Premiering this summer on HBO’s Cinemax, the first season is directed in its entirety by Soderbergh, and this latest trailer promises as pulsating and powerful a drama as anything currently on TV.
Set in downtown New York in 1900, ‘The Knick’ is a new Cinemax drama series from Academy Award and Emmy-winning director Steven Soderbergh. It is centered on the Knickerbocker Hospital and the groundbreaking surgeons, nurses and staff who work there, pushing the bounds of medicine in a time of astonishingly high mortality rates and zero antibiotics. Soderbergh directs all 10 episodes of the series’ first season.
Academy Award and Emmy nominee Clive Owen stars as Doctor John Thackery, a brilliant surgeon pioneering new methods in the field, despite nursing a severe addiction to cocaine. He leads a team of doctors including his protégé Dr. Everett Gallinger; the young Dr. Bertie Chickering Jr.; and Algernon Edwards, a promising surgeon who’s been recently thrust upon him. The lively cast of characters at the hospital also includes Cornelia Robertson, the daughter of its benefactor; surly ambulance driver Tom Cleary; Lucy Elkins, a fresh-faced nurse from the country; the crooked manager Herman Barrow; and Sister Harriet, a nun with who isn’t afraid to speak her mind.

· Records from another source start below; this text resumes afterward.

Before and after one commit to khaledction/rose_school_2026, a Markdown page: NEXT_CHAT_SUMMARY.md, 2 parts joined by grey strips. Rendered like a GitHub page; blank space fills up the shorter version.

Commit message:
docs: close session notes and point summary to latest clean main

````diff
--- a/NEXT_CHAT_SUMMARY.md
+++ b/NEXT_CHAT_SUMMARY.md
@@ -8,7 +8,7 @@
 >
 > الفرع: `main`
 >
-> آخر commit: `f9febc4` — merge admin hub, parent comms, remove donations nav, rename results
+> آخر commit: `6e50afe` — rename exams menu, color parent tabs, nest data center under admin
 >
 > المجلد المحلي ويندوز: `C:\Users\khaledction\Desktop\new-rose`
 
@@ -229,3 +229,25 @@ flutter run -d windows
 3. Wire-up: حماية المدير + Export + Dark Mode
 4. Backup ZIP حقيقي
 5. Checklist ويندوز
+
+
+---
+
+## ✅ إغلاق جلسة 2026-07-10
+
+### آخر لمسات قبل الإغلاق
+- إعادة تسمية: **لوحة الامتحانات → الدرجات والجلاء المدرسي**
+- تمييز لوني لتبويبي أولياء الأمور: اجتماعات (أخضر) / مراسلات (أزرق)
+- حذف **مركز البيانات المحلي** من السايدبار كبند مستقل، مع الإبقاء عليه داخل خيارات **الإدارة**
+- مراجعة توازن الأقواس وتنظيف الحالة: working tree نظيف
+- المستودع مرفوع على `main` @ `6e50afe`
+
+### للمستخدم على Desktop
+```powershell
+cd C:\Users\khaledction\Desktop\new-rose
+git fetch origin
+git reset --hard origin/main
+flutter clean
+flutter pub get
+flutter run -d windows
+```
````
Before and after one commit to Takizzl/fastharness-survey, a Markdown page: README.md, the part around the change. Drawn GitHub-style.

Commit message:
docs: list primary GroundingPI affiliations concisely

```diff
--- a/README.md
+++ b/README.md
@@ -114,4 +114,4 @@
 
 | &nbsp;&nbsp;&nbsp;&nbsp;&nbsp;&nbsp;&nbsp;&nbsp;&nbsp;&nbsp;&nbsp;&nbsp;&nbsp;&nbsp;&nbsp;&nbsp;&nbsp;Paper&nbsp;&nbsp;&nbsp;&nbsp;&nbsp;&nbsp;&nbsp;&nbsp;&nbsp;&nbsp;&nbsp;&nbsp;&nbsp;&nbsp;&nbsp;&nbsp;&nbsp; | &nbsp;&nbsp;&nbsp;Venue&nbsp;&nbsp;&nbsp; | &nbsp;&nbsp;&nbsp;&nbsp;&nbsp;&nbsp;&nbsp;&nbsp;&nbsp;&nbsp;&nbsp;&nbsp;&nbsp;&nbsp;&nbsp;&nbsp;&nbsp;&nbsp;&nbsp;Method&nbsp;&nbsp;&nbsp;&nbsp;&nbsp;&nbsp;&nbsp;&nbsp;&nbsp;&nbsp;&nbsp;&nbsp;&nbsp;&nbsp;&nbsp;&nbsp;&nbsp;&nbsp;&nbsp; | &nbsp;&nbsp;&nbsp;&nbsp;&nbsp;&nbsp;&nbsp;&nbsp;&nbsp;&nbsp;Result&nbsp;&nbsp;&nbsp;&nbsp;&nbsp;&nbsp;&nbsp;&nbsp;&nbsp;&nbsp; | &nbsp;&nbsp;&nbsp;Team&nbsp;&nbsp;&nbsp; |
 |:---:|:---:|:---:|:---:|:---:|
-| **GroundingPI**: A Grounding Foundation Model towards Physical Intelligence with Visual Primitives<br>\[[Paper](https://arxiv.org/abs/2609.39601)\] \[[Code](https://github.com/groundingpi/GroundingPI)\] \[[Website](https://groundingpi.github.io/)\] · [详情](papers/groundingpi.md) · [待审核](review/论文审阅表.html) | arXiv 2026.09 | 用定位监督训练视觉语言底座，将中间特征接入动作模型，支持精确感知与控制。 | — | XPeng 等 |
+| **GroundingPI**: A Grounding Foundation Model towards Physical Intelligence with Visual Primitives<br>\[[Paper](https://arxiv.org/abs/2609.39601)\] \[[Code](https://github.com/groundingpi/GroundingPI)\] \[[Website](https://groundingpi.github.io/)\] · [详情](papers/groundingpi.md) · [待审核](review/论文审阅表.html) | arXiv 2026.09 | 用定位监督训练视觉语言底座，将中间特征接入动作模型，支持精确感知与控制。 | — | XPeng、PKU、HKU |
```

Owen is joined by Eric Johnson, Michael Angarano, Andre Holland, Juliet Rylance, Chris Sullivan, Eve Hewson, Jeremy Bobb, and Cara Seymour.
Co-writers Jack Amiel and Michael Begler (Raising Helen, Big Miracle) earn their first credits as creators of a TV series, with the two also serving as executive producers alongside Soderbergh, Owen, Michael Sugar (Rendition) and Gregory Jacobs (Contagion), with Michael Polaire (Behind the Candelabra) producing.
The Knick is set to premiere on Cinemax on August 8th at 10pm/9c, and is set to air on Sky Atlantic here in the UK sometime in the autumn/fall.